Task instructions >> Please find every line below that includes "output" and report how many there are. Nothing else is needed.
[Provided data — start]
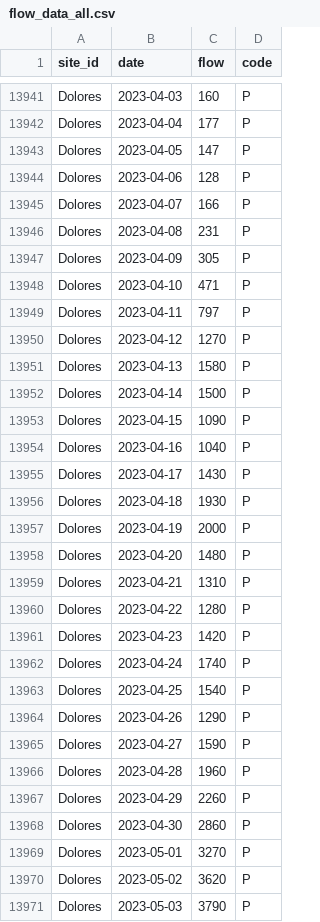
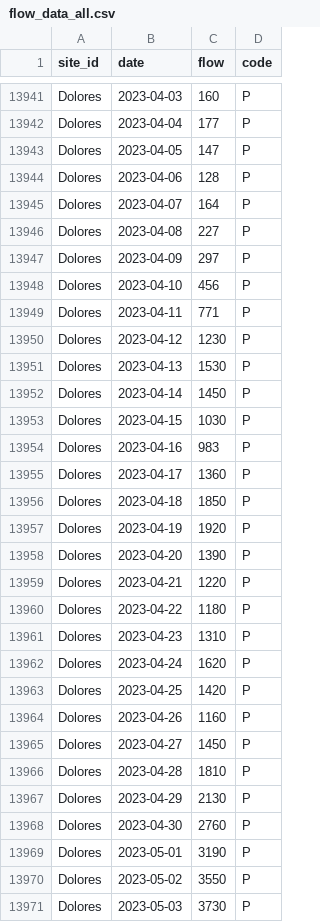
Before and after one commit to mschmidty/dolores_flow_predict, a CSV file: output/flow_data_all.csv, drawn as a sheet; only a part is shown, gaps mark what is left out; the diff covers the shown part only.

```diff
--- a/output/flow_data_all.csv
+++ b/output/flow_data_all.csv
@@ -13944,28 +13944,28 @@ Dolores,2023-04-05,147,P
 Dolores,2023-04-06,128,P
-Dolores,2023-04-07,166,P
-Dolores,2023-04-08,231,P
-Dolores,2023-04-09,305,P
-Dolores,2023-04-10,471,P
-Dolores,2023-04-11,797,P
-Dolores,2023-04-12,1270,P
-Dolores,2023-04-13,1580,P
-Dolores,2023-04-14,1500,P
-Dolores,2023-04-15,1090,P
-Dolores,2023-04-16,1040,P
-Dolores,2023-04-17,1430,P
-Dolores,2023-04-18,1930,P
-Dolores,2023-04-19,2000,P
-Dolores,2023-04-20,1480,P
-Dolores,2023-04-21,1310,P
-Dolores,2023-04-22,1280,P
-Dolores,2023-04-23,1420,P
-Dolores,2023-04-24,1740,P
-Dolores,2023-04-25,1540,P
-Dolores,2023-04-26,1290,P
-Dolores,2023-04-27,1590,P
-Dolores,2023-04-28,1960,P
-Dolores,2023-04-29,2260,P
-Dolores,2023-04-30,2860,P
-Dolores,2023-05-01,3270,P
-Dolores,2023-05-02,3620,P
-Dolores,2023-05-03,3790,P
+Dolores,2023-04-07,164,P
+Dolores,2023-04-08,227,P
+Dolores,2023-04-09,297,P
+Dolores,2023-04-10,456,P
+Dolores,2023-04-11,771,P
+Dolores,2023-04-12,1230,P
+Dolores,2023-04-13,1530,P
+Dolores,2023-04-14,1450,P
+Dolores,2023-04-15,1030,P
+Dolores,2023-04-16,983,P
+Dolores,2023-04-17,1360,P
+Dolores,2023-04-18,1850,P
+Dolores,2023-04-19,1920,P
+Dolores,2023-04-20,1390,P
+Dolores,2023-04-21,1220,P
+Dolores,2023-04-22,1180,P
+Dolores,2023-04-23,1310,P
+Dolores,2023-04-24,1620,P
+Dolores,2023-04-25,1420,P
+Dolores,2023-04-26,1160,P
+Dolores,2023-04-27,1450,P
+Dolores,2023-04-28,1810,P
+Dolores,2023-04-29,2130,P
+Dolores,2023-04-30,2760,P
+Dolores,2023-05-01,3190,P
+Dolores,2023-05-02,3550,P
+Dolores,2023-05-03,3730,P
```
Also changed, not shown: 7 added rows and 17 edited cells elsewhere in this file, output/number_of_flow_days_per_year_at_bedrock.csv, 1 other file.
[Provided data — finish]
Task answer >> 4